Jan 4, 2002 8:11 PM
|I am torn between getting a custom Seven Axiom or a LS Vortex. To those who know, is an Axiom going to be the race bike that the Vortex is?? I mean, I see it more as an elegant and cushy frame as opposed to the Vortex which is race ridden and proven.
I realize people love their bikes and rarely criticize or discuss their limitations, but all bikes have them in some capacity. Is the 7 a more plush ride and less a racer or can it be that as well. From what I gathered thus far, it seems more like a "GT rather than a true sports car". The Vortex is pure sports car.
Either bike I choose, I will have doubts about whether I should have chosen the other. This is a huge purchase for me as I am not a big dollar earning person, but I am willing to spend on my obsession but I want to make the best decsion for me.

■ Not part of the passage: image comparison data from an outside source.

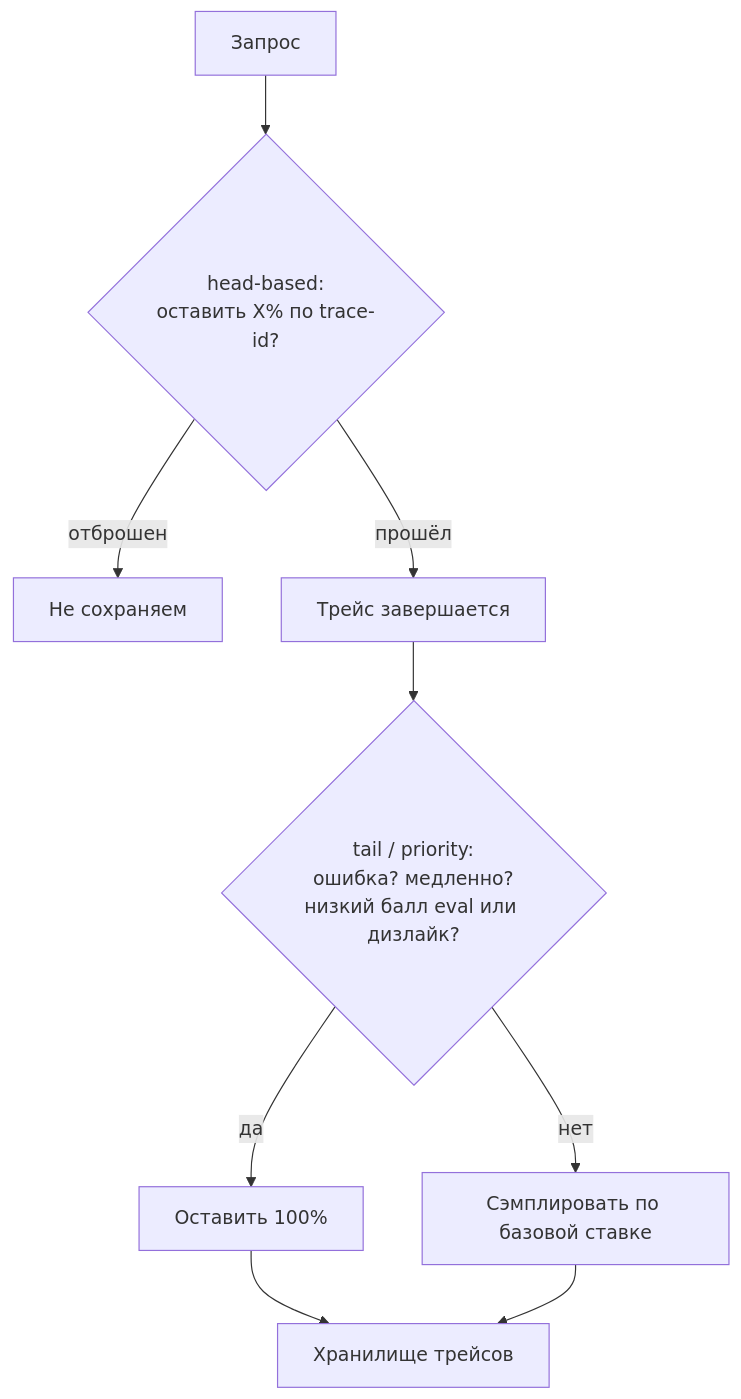
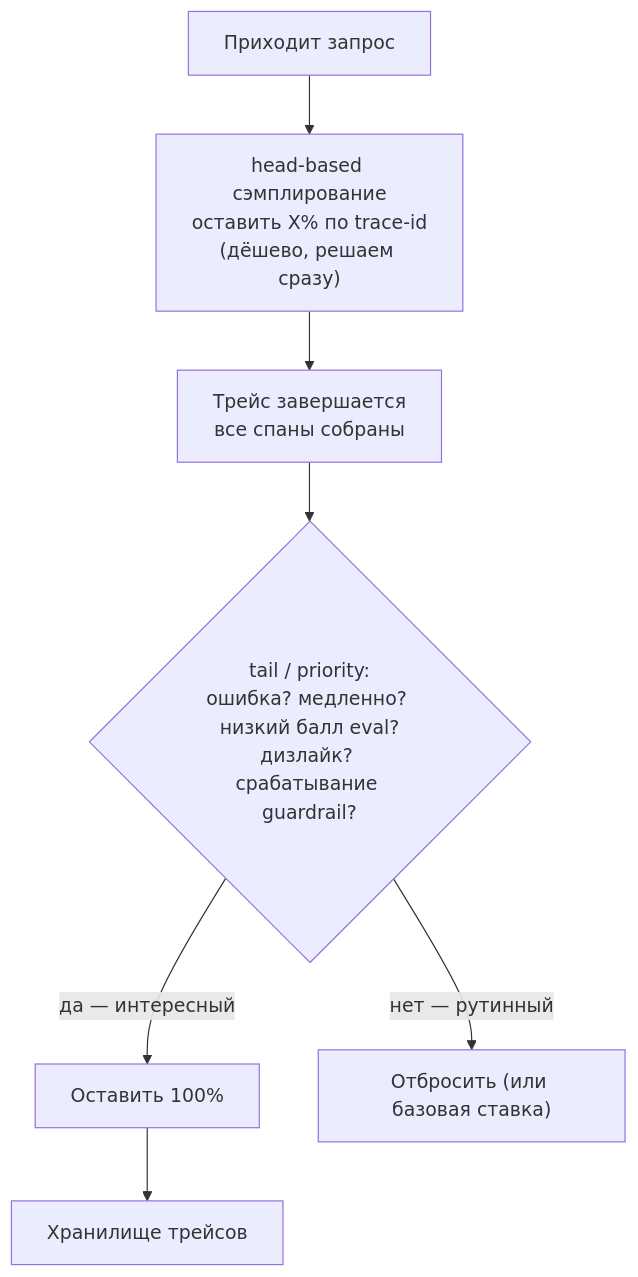
Before and after one commit to NikolaiSachok/ai-engineering-handbook: the first of 2 diagrams in i18n/ru/docusaurus-plugin-content-docs/current/part-1-rag/cross-cutting/observability/deep-dive.md, drawn with Mermaid. The commit also changed other lines of this file and 21 other files, not shown here.

First line of the commit message:
fix(i18n): reconcile 28 drifted diagrams and make the parity gate read inside a fence (#453)

````diff
--- a/i18n/ru/docusaurus-plugin-content-docs/current/part-1-rag/cross-cutting/observability/deep-dive.md
+++ b/i18n/ru/docusaurus-plugin-content-docs/current/part-1-rag/cross-cutting/observability/deep-dive.md
@@ -62,11 +62,9 @@
 ```mermaid
 flowchart TB
-    Q["Запрос"] --> H{"head-based:<br/>оставить X% по trace-id?"}
-    H -->|отброшен| X["Не сохраняем"]
-    H -->|прошёл| C["Трейс завершается"]
-    C --> T{"tail / priority:<br/>ошибка? медленно?<br/>низкий балл eval или дизлайк?"}
-    T -->|да| K["Оставить 100%"]
-    T -->|нет| S["Сэмплировать по базовой ставке"]
-    K --> ST["Хранилище трейсов"]
-    S --> ST
+    Q["Приходит запрос"] --> H["head-based сэмплирование<br/>оставить X% по trace-id<br/>(дёшево, решаем сразу)"]
+    H --> C["Трейс завершается<br/>все спаны собраны"]
+    C --> T{"tail / priority:<br/>ошибка? медленно? низкий балл eval?<br/>дизлайк? срабатывание guardrail?"}
+    T -->|"да — интересный"| K["Оставить 100%"]
+    T -->|"нет — рутинный"| D["Отбросить (или базовая ставка)"]
+    K --> S["Хранилище трейсов"]
 ```
````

Fit is essential, but I know I can get that on a non-custom frame. Plus I would have to go to a different LBS than my usual to get the 7 which is an issue as I want to be loyal and enjoy doing business with the guys who I know and trust. But if the 7s are what people say they are then I would be willing to go elswhere this one time.
The only thing that concerns me about 7 is the toe overlap issue which they say is avoidable but at a cost of performance. They cannot guarantee it won't happen. I am totally unsure of what I want and any input will be appreciated.
|re: Seven????||Woof the dog|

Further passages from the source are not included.